Odom said Cassie enjoyed sightseeing and shopping during her free time on tour.
“Cassie wanted to see things, she wanted to do things and she didn’t want to hang around the hotel. She was an ultimate backup singer, musician and she also helped her brother,” he said. “They did personal things together, like if Steve needed something sewed, Cassie would do that.
"Actually Ronnie had gave him a bomber jacket and an emblem from the Rolling Stones from 1975, and she had just sewn that on his jacket just a day or two before the plane crash.”
As Van Zant’s personal bodyguard and working security for the band Odom had a front row seat when the band was on stage during that famous last tour and saw the fans and concertgoers’ response to Lynyrd Skynyrd and the Gaines.
“Every night was amazing.
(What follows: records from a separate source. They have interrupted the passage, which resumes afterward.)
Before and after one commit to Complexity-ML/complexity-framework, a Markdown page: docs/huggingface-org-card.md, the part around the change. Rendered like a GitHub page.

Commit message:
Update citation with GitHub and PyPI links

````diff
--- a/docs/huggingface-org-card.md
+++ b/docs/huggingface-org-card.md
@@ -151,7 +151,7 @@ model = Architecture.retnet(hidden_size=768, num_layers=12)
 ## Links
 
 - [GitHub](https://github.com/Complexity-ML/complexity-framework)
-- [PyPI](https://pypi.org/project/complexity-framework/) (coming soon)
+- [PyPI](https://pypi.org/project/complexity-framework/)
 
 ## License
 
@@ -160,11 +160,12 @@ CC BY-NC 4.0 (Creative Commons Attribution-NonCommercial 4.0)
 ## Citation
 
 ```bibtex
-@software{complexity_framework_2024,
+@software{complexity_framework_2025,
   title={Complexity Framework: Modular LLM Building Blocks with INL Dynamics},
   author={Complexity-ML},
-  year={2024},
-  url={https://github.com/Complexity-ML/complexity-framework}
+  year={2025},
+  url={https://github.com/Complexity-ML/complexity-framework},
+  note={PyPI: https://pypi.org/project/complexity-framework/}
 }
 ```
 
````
Of course you’ve had a lot of beer drinking people at the front of the stage and the females and the crowds were loving it. In ’77 at the time of the crash Lynyrd Skynyrd was called the ‘American Beatles’ that’s how big they were becoming, and how powerful of musicians they were again thanks on account of Steve Gaines," Odom said. "The crowds carried on, and it was fun to watch the crowds and everything else.
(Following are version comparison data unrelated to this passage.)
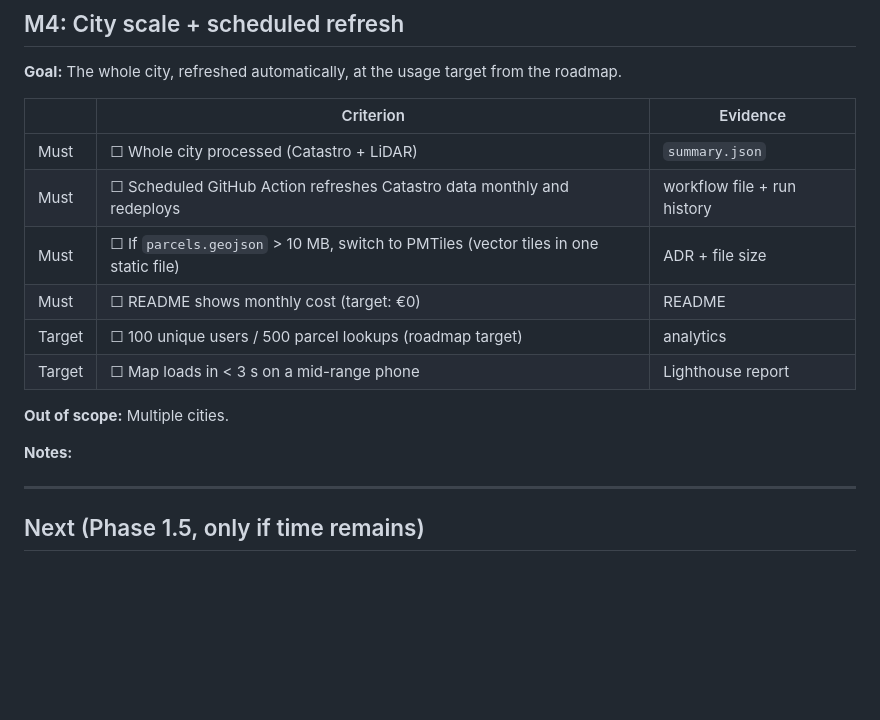
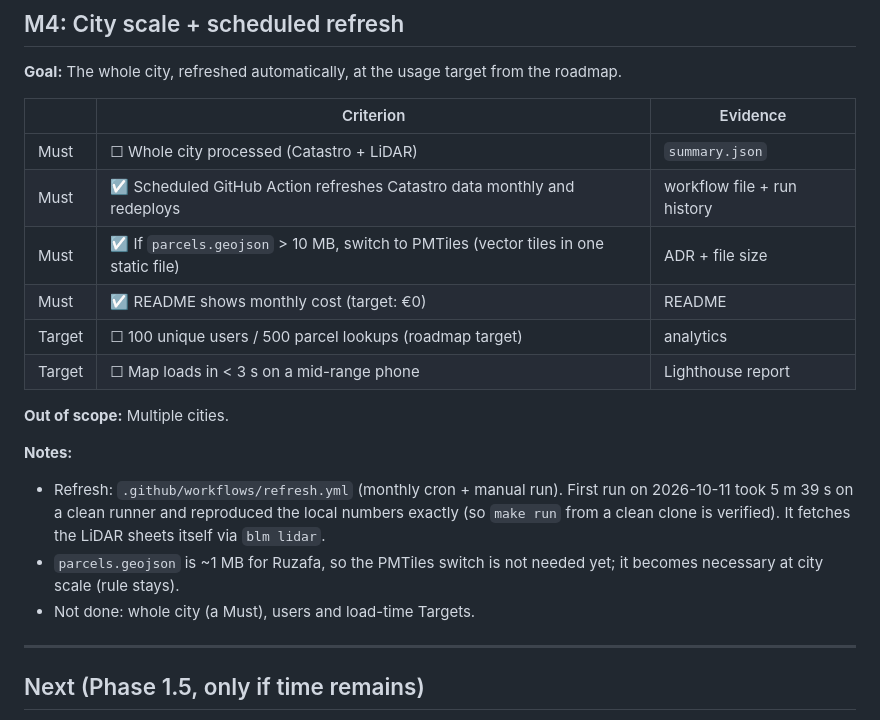
Before and after one commit to Tgedin/buildable-land-map, a Markdown page: ACCEPTANCE.md, the part around the change. GitHub-like rendering; blank space fills up the shorter version.

Commit message:
M4: record the first scheduled refresh in ACCEPTANCE and README
The 2026-10-11 run reproduced the local numbers on a clean runner. Whole
city is still open, and the PMTiles rule is not triggered at ~1 MB.

```diff
--- a/ACCEPTANCE.md
+++ b/ACCEPTANCE.md
@@ -106,15 +106,18 @@ M0 Scaffold ─► M1 First real map ─► M2 LiDAR validated ─► M3 Gap + f
 | | Criterion | Evidence |
 |---|---|---|
 | Must | ☐ Whole city processed (Catastro + LiDAR) | `summary.json` |
-| Must | ☐ Scheduled GitHub Action refreshes Catastro data monthly and redeploys | workflow file + run history |
-| Must | ☐ If `parcels.geojson` > 10 MB, switch to PMTiles (vector tiles in one static file) | ADR + file size |
-| Must | ☐ README shows monthly cost (target: €0) | README |
+| Must | ☑ Scheduled GitHub Action refreshes Catastro data monthly and redeploys | workflow file + run history |
+| Must | ☑ If `parcels.geojson` > 10 MB, switch to PMTiles (vector tiles in one static file) | ADR + file size |
+| Must | ☑ README shows monthly cost (target: €0) | README |
 | Target | ☐ 100 unique users / 500 parcel lookups (roadmap target) | analytics |
 | Target | ☐ Map loads in < 3 s on a mid-range phone | Lighthouse report |
 
 **Out of scope:** Multiple cities.
 
 **Notes:**
+- Refresh: `.github/workflows/refresh.yml` (monthly cron + manual run). First run on 2026-10-11 took 5 m 39 s on a clean runner and reproduced the local numbers exactly (so `make run` from a clean clone is verified). It fetches the LiDAR sheets itself via `blm lidar`.
+- `parcels.geojson` is ~1 MB for Ruzafa, so the PMTiles switch is not needed yet; it becomes necessary at city scale (rule stays).
+- Not done: whole city (a Must), users and load-time Targets.
 
 ---
 
```
Also changed, not shown: README.md (+1 -1 lines).
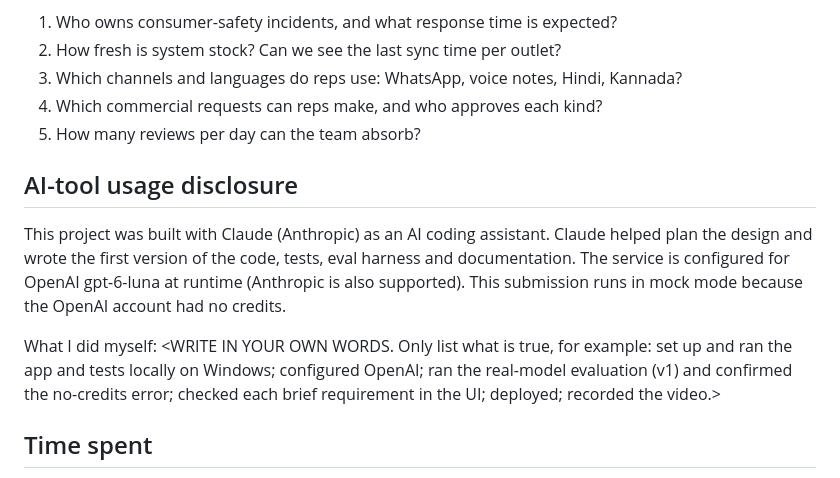
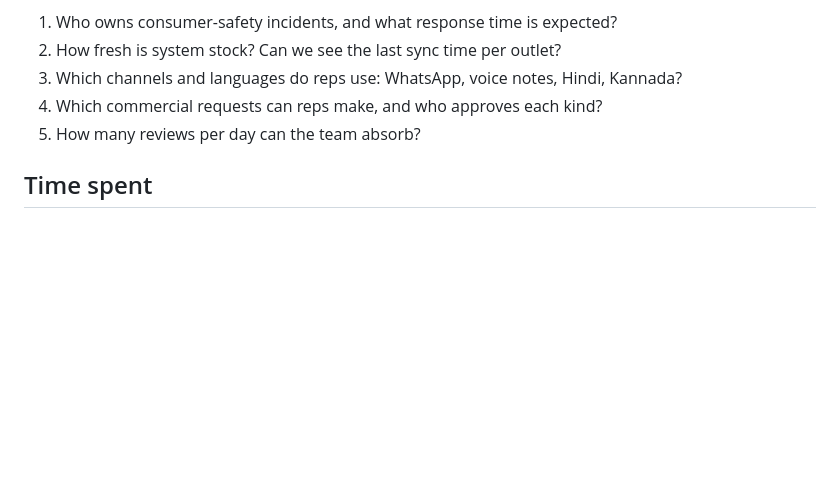
Before and after one commit to Jangyashree-pa/saleseasy-copilot, a Markdown page: README.md, the part around one of its changes. GitHub-like rendering; blank space fills up the shorter version.

```diff
--- a/README.md
+++ b/README.md
@@ -341,11 +341,5 @@ The baseline was written with these scenarios in view, so 17/17 shows that the p
 4. Which commercial requests can reps make, and who approves each kind?
 5. How many reviews per day can the team absorb?
 
-## AI-tool usage disclosure
-
-This project was built with Claude (Anthropic) as an AI coding assistant. Claude helped plan the design and wrote the first version of the code, tests, eval harness and documentation. The service is configured for OpenAI gpt-6-luna at runtime (Anthropic is also supported). This submission runs in mock mode because the OpenAI account had no credits.
-
-What I did myself: <WRITE IN YOUR OWN WORDS. Only list what is true, for example: set up and ran the app and tests locally on Windows; configured OpenAI; ran the real-model evaluation (v1) and confirmed the no-credits error; checked each brief requirement in the UI; deployed; recorded the video.>
-
 ## Time spent
 
```
Also changed, not shown: other parts of README.md (+1 -1 lines).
"Fans were always trying to get to the stage and if you were smart enough you could watch the fans’ reaction and stop that before it happened. It was just part of the band’s super stardom and notoriety with a band with a lot of fans, and a lot of crazy fans too.”
After the shows, and usually an encore of “Free Bird” the band would go over how each show went and freshen up before boarding the plane for the next venue or retreat to their hotel rooms to hangout or sleep, according to Odom.
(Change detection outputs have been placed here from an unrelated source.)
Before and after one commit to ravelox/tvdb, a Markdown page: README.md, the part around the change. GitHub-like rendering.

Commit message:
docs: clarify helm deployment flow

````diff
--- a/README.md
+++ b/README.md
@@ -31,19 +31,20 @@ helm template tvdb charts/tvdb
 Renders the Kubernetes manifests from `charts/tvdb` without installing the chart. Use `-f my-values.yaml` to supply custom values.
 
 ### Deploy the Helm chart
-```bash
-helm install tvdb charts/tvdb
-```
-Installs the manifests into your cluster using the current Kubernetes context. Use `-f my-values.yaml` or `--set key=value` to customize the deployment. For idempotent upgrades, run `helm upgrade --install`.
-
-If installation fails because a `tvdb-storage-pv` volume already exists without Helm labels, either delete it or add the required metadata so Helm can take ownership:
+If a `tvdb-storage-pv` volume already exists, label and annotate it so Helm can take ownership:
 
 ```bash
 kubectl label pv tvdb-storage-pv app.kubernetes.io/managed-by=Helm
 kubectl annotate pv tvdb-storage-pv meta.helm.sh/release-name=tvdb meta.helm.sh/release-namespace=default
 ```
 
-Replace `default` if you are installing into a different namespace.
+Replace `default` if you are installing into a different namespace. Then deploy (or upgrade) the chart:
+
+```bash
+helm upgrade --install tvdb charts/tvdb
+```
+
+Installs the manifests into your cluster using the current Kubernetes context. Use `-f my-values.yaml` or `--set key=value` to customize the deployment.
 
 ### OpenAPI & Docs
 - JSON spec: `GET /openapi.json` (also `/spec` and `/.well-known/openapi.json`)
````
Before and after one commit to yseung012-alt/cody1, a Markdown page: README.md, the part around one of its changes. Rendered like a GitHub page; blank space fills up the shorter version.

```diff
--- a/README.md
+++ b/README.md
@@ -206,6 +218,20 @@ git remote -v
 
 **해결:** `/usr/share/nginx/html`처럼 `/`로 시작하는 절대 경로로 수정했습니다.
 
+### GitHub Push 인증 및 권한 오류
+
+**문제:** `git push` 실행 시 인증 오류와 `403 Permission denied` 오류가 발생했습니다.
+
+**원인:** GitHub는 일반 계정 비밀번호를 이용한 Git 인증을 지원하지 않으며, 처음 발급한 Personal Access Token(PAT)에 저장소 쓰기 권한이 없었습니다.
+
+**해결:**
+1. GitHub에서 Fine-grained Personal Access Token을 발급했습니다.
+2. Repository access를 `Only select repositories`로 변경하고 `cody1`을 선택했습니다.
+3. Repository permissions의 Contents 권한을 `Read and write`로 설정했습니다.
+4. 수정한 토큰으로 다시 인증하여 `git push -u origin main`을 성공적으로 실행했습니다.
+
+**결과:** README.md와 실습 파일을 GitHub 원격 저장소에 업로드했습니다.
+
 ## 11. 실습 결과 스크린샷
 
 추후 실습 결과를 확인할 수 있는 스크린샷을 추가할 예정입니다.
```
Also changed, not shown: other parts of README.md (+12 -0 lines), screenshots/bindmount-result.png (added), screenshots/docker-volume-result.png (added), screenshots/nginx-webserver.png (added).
“I didn’t get enough time to get to know them more personally, but it was a good time. I enjoyed it,” Odom said. “I spent my free time seeing things that I’d never see again.”
The memories of the plane crash are easily recalled and set and cast in Odom’s mind forever. He said the tragedy is even harder to fathom because some of the 26 band members and tour crew who boarded the airplane had expressed reluctance to fly that night because of the plane’s condition.
“Cassie was one of them who wanted to fly commercial and didn’t want to be on the plane and said that up until the last minute. Ronnie had been up all night. There’d been drugs and he’d fired JoJo and she was calling all the rooms trying to get Ronnie to give her her job back and aggravating Ronnie, and all the other stuff. He had enough of it,” Odom said. “The road manager is the one who talked them into getting into it… and the pilot took charge.”
Odom says there was an argument with the pilots over whether mechanical work the plane needed could wait, but the pilot told them the plane would be fine and would make it to Baton Rouge for maintenance.
“I will never forget when the plane was going down, I’ll never forget the look on Steve’s face. He had the most serene, most surreal look. He was calm and that was just before the plane hit the ground,” Odom said.
Odom claims Steve was still alive when he was removed from the wreckage and was then tended to by a nurse who covered him with her jacket before he passed from internal injuries on the way to the hospital.
“I regret and will spend the rest of my life regretting that I didn’t stop that plane from leaving the ground,” Odom said.
Odom lost his best friend in that crash, and the Gaineses who he was just getting to know during the tour in a crash that shook the music world.
That particular compilation of Lynyrd Skynyrd’s musical artistry was to be no more although the band reorganized with new members and continues to tour.
“It was hard. For years it was difficult because it took me three years to heal up from the plane crash and everything surgeries and whatever" Odom said. "It still is difficult because I knew what kind of person Ronnie Van Zant was, and briefly knew what kind of people Steve and Cassie were, and they were basically three-of-kind.
“They were really, really good people, and the good ones are the ones that passed away.”